Reminded of this incident, Bok noted last night that one Harvard president had fathered an illegitimate child and added, "The standard of morality of Harvard presidents has gone up, although it ill becomes me to say so."
Harvard was founded on Oct. 28, 1636, when the Boston General Court approved a motion to spend 400 pounds to found a college in the area. It was not a hot issue--the motion was the last item on a busy schedule that included prohibiting the sale of lace and awarding five pounds to a sailor who lost an eye while on a voyage to Block Island.
An Early Fund Drive
The school opened two years later, bolstered by a contribution of 779 pounds from John Harvard.

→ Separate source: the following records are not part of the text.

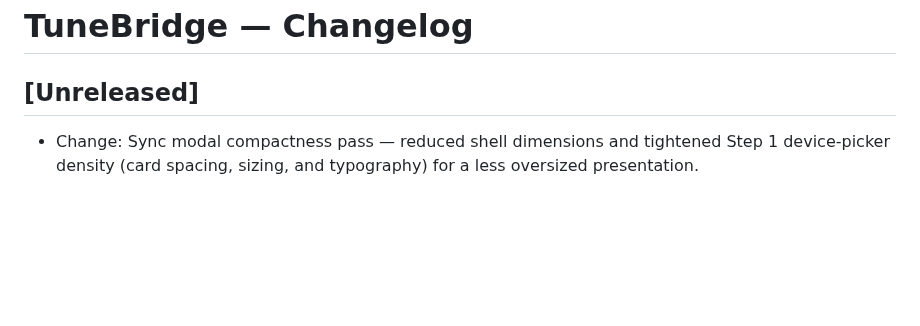
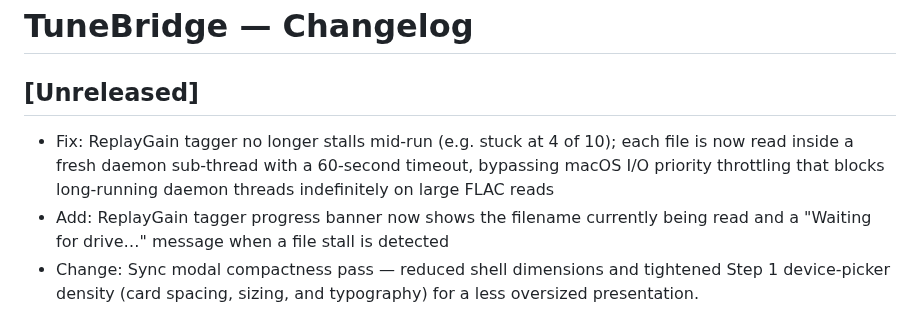
Before and after one commit to hashansr/tunebridge, a Markdown page: CHANGELOG.md, the part around the change. Drawn GitHub-style; blank space fills up the shorter version.

Commit message:
Add CHANGELOG entries for ReplayGain tagger production hardening
Documents the per-file sub-thread timeout fix (stuck at 4/10) and the
current_file/stall-detection UI additions that were bundled in the
workspace-update commit edbed6c without changelog entries.

Co-Authored-By: Claude Sonnet 4.6 <noreply@anthropic.com>

```diff
--- a/CHANGELOG.md
+++ b/CHANGELOG.md
@@ -3,6 +3,8 @@
 ## [Unreleased]
 <!-- Claude Code: add entries here as changes are made during development -->
 <!-- Format: `- Fix:` / `- Add:` / `- Change:` / `- Remove:` -->
+- Fix: ReplayGain tagger no longer stalls mid-run (e.g. stuck at 4 of 10); each file is now read inside a fresh daemon sub-thread with a 60-second timeout, bypassing macOS I/O priority throttling that blocks long-running daemon threads indefinitely on large FLAC reads
+- Add: ReplayGain tagger progress banner now shows the filename currently being read and a "Waiting for drive…" message when a file stall is detected
 - Change: Sync modal compactness pass — reduced shell dimensions and tightened Step 1 device-picker density (card spacing, sizing, and typography) for a less oversized presentation.
 
 ## v0.42-rc.240426-1633 · 2026-04-24
```
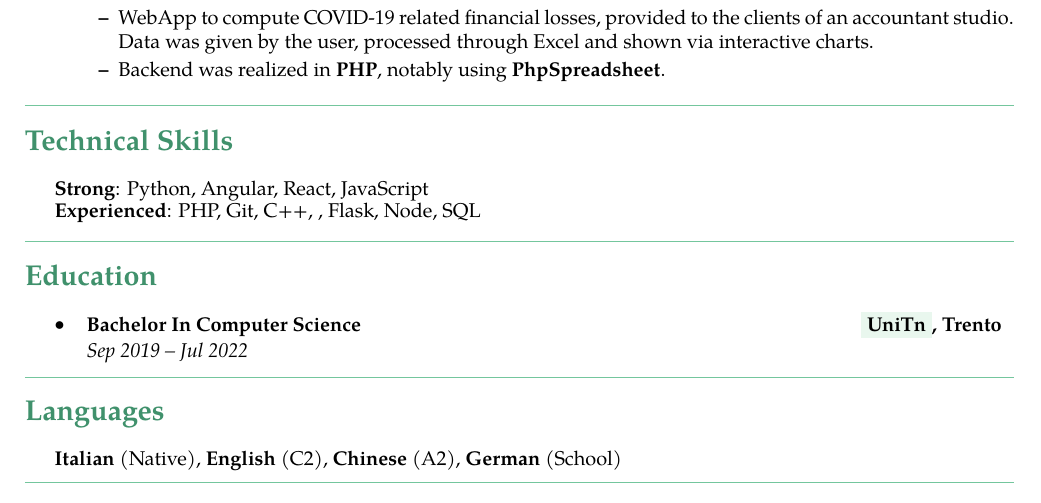
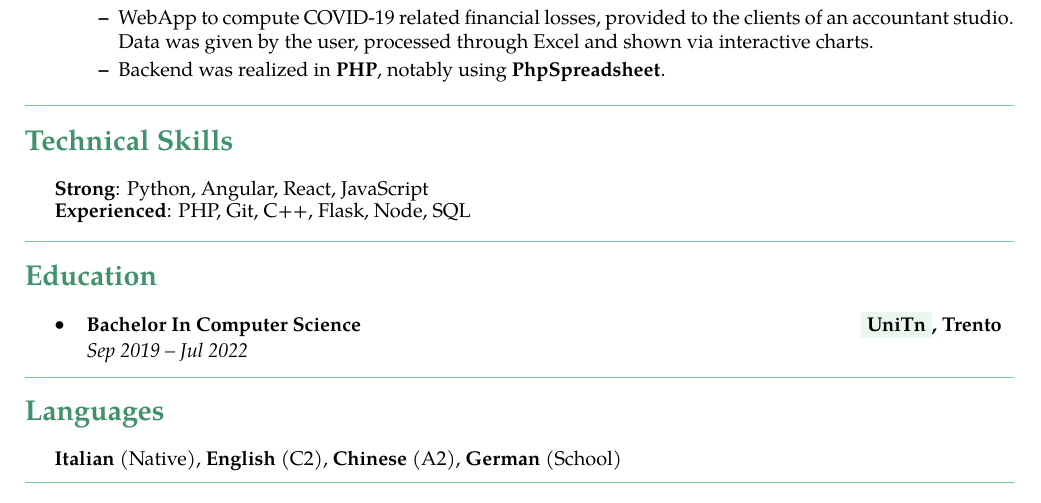
Before and after one commit to TommasoManzana/resume, a LaTeX document (main.tex): part of the page, cut so that both start at the same text. Compiled offline with pdfLaTeX.

Commit message:
Fix typo

```diff
--- a/main.tex
+++ b/main.tex
@@ -181,7 +181,7 @@
 \end{flushleft}
 \vspace{-1.0em}
 \begin{flushleft}
-    \textbf{Experienced}: PHP, Git, C++, , Flask, Node, SQL
+    \textbf{Experienced}: PHP, Git, C++, Flask, Node, SQL
 \end{flushleft}
 \end{indentsection}
 
```
Also changed, not shown: Resume.pdf, resume_preview.png.
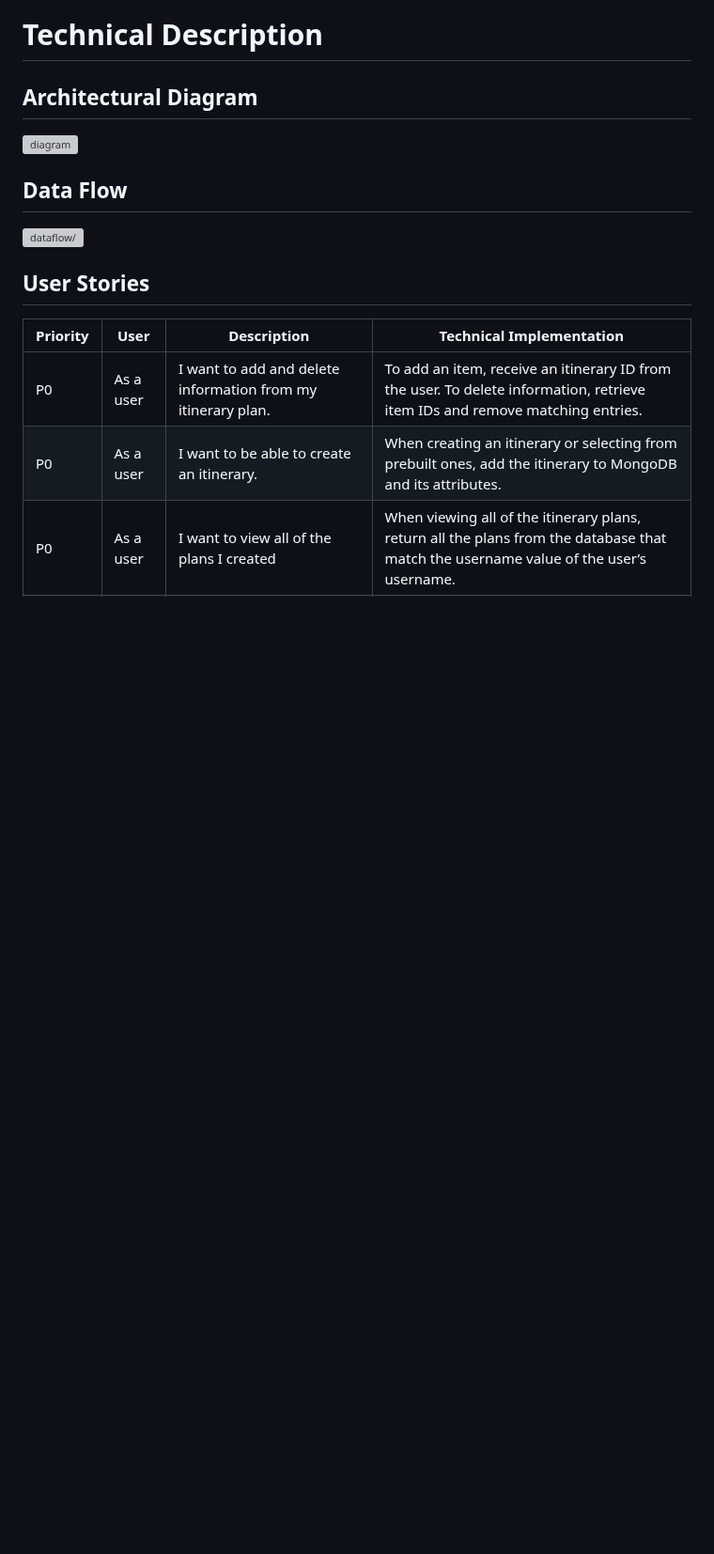
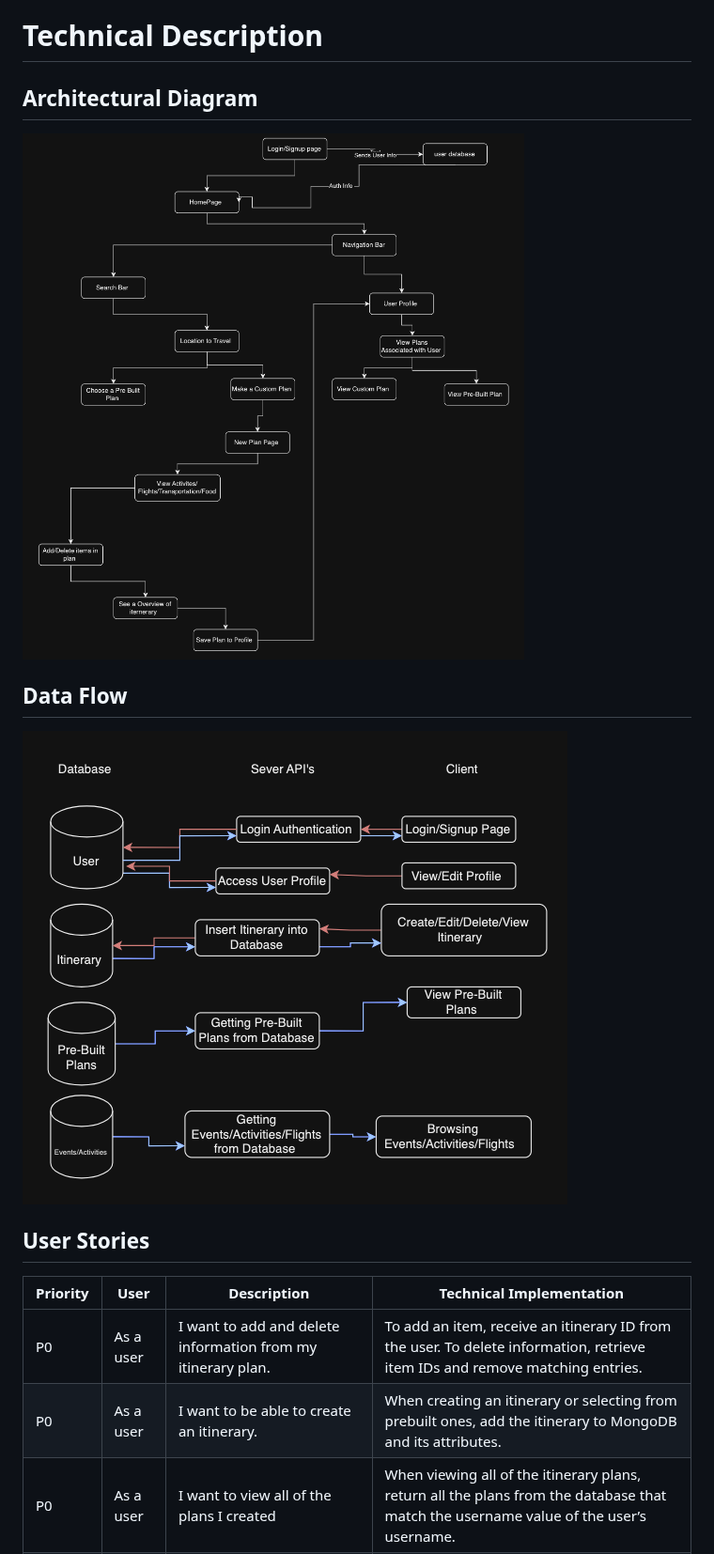
Before and after one commit to trangtran10/Travely, a Markdown page: README.md, the part around the change. Shown at 94% size. GitHub-like rendering; blank space fills up the shorter version; grey boxes are pictures that could not be loaded.

```diff
--- a/README.md
+++ b/README.md
@@ -18,11 +18,11 @@ By: Harman Zhang, Ryan Le, Nobel Menghis, Trang Tran
 
 ## Architectural Diagram
 
-<img src=https://github.com/trangtran10/Travely/blob/main/imgs/diagram.png alt="diagram"/>
+<img src=https://github.com/trangtran10/Travely/blob/main/public/img/diagram.png alt="diagram"/>
 
 ## Data Flow
 
-<img src=https://github.com/trangtran10/Travely/blob/main/imgs/dataFlow.png alt=dataflow/>
+<img src=https://github.com/trangtran10/Travely/blob/main/public/img/dataFlow.png alt=dataflow/>
 
 ## User Stories
 
```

It began as a farm-house in the middle of Cowyard Row (now the Yard), and steam and smells from cow manure regularly wafted through the classrooms.
Although Harvard was founded as a school for the ministry, its alumni almost immediately began their historic association with public policy issues. William Stoughton of the class of 1650 was chief justice and prosecuter at Salem witchcraft trials, and a number of other alumni were heavily involved in the trials, including one who was hanged for witch-craft.
President Increase Mather later held a ceremonial book burning in the Yard, expunging a book that discussed Cotton Mather's role in the witchcraft trials.
The three threads that most clearly extend back to the early days of Harvard are grumblings about food, concern about townies and pranks.
While president of Harvard, Henry Dunster was once called back from a journey to Concord by an urgent messenger who reported that some students had actually succeeded in raising the devil. Dunster dealt harshly with Satan--he blew up a pile of gunpowder in the Yard to exorcise the devil.
Food was reportedly inedible from the start and in 1767 it was so bad the students staged a rebellion that alarmed the Fellows considerably.
The College day began at sunrise with morning prayers and a breakfast of bread and beer. Students were never permitted to leave their rooms without their coat, gown or cloak, and the administration looked askance at students with long hair, curled hair, and even parted hair